- Investors seeking to understand the opportunities for emerging storage technologies within the wider energy system.
The programme will be announced in due course.
Booking terms and conditions
Call for posters
Contributions are invited from early-stage researchers and PhD students working in all areas of the chemistry of energy storage systems to submit posters for this event.
The objective for the competition is to identify posters which best explain the outcomes of the research in the industrial context (i.e. which poster best explain the potential for commercialisation of the research work). Submission details will be provided in due course.
An abstract of maximum 250 words (250 words does not include Author names, affiliations, references or figure captions) indicating title, authors, institution and preference for presentation option (Oral presentation or virtual poster) should be sent to firstname.lastname@example.org by Friday 6 August 2021 with the subject line “How is chemistry enabling energy storage for net Zero?”.
For further information and prices, please email email@example.com
- Brian Allin, SCI/ Energy and Commodity Services
- Maryam Bayati, SCI/ Northumbria University
- Alex Bowles, SCI/ Imperial College London
- Reace Edwards, SCI/ University of Chester
- Geraint Evans, SCI/ Beacontech Ltd
- Mark Harrison, SCI
- Peter Reineck, SCI/ Flameless Energy Solutions
- Ray Sacks, IChemE/Imperial College

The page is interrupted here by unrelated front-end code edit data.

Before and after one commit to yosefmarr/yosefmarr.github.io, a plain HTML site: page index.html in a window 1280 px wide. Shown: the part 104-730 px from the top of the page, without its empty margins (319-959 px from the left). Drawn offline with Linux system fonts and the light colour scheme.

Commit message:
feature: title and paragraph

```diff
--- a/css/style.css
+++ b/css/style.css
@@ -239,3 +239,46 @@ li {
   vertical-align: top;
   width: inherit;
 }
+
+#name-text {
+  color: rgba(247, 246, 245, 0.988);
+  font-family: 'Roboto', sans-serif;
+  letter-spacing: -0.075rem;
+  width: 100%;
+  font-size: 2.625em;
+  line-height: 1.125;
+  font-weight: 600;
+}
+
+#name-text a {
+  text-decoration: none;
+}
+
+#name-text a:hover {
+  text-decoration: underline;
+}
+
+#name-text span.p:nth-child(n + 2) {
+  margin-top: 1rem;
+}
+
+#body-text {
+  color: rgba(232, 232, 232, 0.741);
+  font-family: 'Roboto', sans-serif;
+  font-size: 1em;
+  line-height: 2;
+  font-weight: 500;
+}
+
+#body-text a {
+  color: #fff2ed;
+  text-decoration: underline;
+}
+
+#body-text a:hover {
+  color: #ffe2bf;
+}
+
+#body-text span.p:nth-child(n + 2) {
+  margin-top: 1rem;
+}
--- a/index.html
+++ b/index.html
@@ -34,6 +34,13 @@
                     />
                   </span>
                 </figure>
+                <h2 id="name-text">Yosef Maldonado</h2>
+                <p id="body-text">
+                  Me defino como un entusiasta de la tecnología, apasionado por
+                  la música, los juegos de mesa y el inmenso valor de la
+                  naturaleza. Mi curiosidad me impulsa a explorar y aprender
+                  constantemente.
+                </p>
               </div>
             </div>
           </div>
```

- Yongliang Yan, SCI/ Newcastle University
- Dominika Zabiegaj, SCI/ Northumbria University
Tel: +44 (0)20 7598 1561